WHAT TO PRODUCE >> Leave the pictures out and print every record below exactly as it stands.

══════════════════════════════

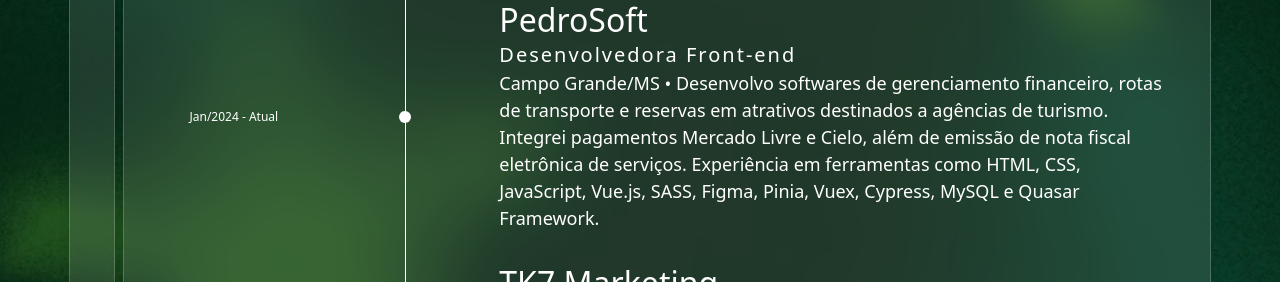
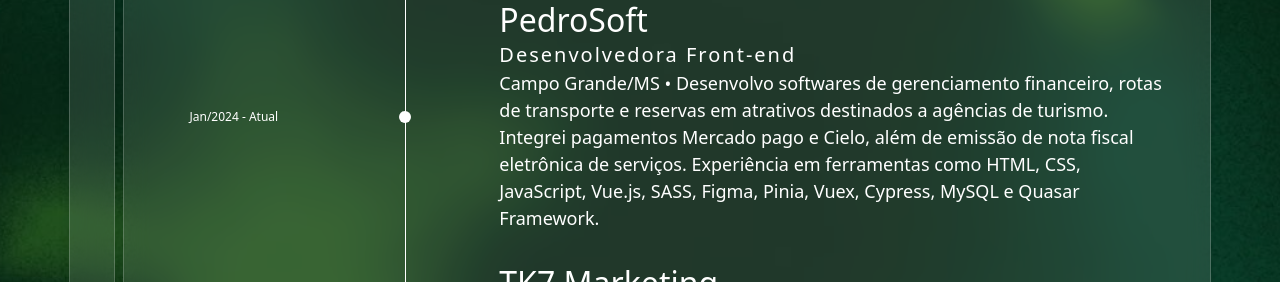
Before and after one commit to nanahmattos/portfolio-cm-2, a Next.js app: page /about/experience in a window 1280 px wide. Shown: the part 225-507 px from the top of the page. Built offline with nearby package versions, Linux system fonts and the light colour scheme; some icons are missing.

Commit message:
Update page.js

```diff
--- a/src/app/about/experience/page.js
+++ b/src/app/about/experience/page.js
@@ -5,7 +5,7 @@
       empresa: "PedroSoft",
       cargo: "Desenvolvedora Front-end",
       descricao:
-        "Campo Grande/MS • Desenvolvo softwares de gerenciamento financeiro, rotas de transporte e reservas em atrativos destinados a agências de turismo. Integrei pagamentos Mercado Livre e Cielo, além de emissão de nota fiscal eletrônica de serviços. Experiência em ferramentas como HTML, CSS, JavaScript, Vue.js, SASS, Figma, Pinia, Vuex, Cypress, MySQL e Quasar Framework.",
+        "Campo Grande/MS • Desenvolvo softwares de gerenciamento financeiro, rotas de transporte e reservas em atrativos destinados a agências de turismo. Integrei pagamentos Mercado pago e Cielo, além de emissão de nota fiscal eletrônica de serviços. Experiência em ferramentas como HTML, CSS, JavaScript, Vue.js, SASS, Figma, Pinia, Vuex, Cypress, MySQL e Quasar Framework.",
     },
     {
       duracao: "Jan/2022 - Dez/2023",
```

══════════════════════════════

ANSWER SPACE >>
Before and after one commit to nanahmattos/portfolio-cm-2, a Next.js app: page /about/experience in a window 1280 px wide. Shown: the part 225-507 px from the top of the page. Built offline with nearby package versions, Linux system fonts and the light colour scheme; some icons are missing.

Commit message:
Update page.js

```diff
--- a/src/app/about/experience/page.js
+++ b/src/app/about/experience/page.js
@@ -5,7 +5,7 @@
       empresa: "PedroSoft",
       cargo: "Desenvolvedora Front-end",
       descricao:
-        "Campo Grande/MS • Desenvolvo softwares de gerenciamento financeiro, rotas de transporte e reservas em atrativos destinados a agências de turismo. Integrei pagamentos Mercado Livre e Cielo, além de emissão de nota fiscal eletrônica de serviços. Experiência em ferramentas como HTML, CSS, JavaScript, Vue.js, SASS, Figma, Pinia, Vuex, Cypress, MySQL e Quasar Framework.",
+        "Campo Grande/MS • Desenvolvo softwares de gerenciamento financeiro, rotas de transporte e reservas em atrativos destinados a agências de turismo. Integrei pagamentos Mercado pago e Cielo, além de emissão de nota fiscal eletrônica de serviços. Experiência em ferramentas como HTML, CSS, JavaScript, Vue.js, SASS, Figma, Pinia, Vuex, Cypress, MySQL e Quasar Framework.",
     },
     {
       duracao: "Jan/2022 - Dez/2023",
```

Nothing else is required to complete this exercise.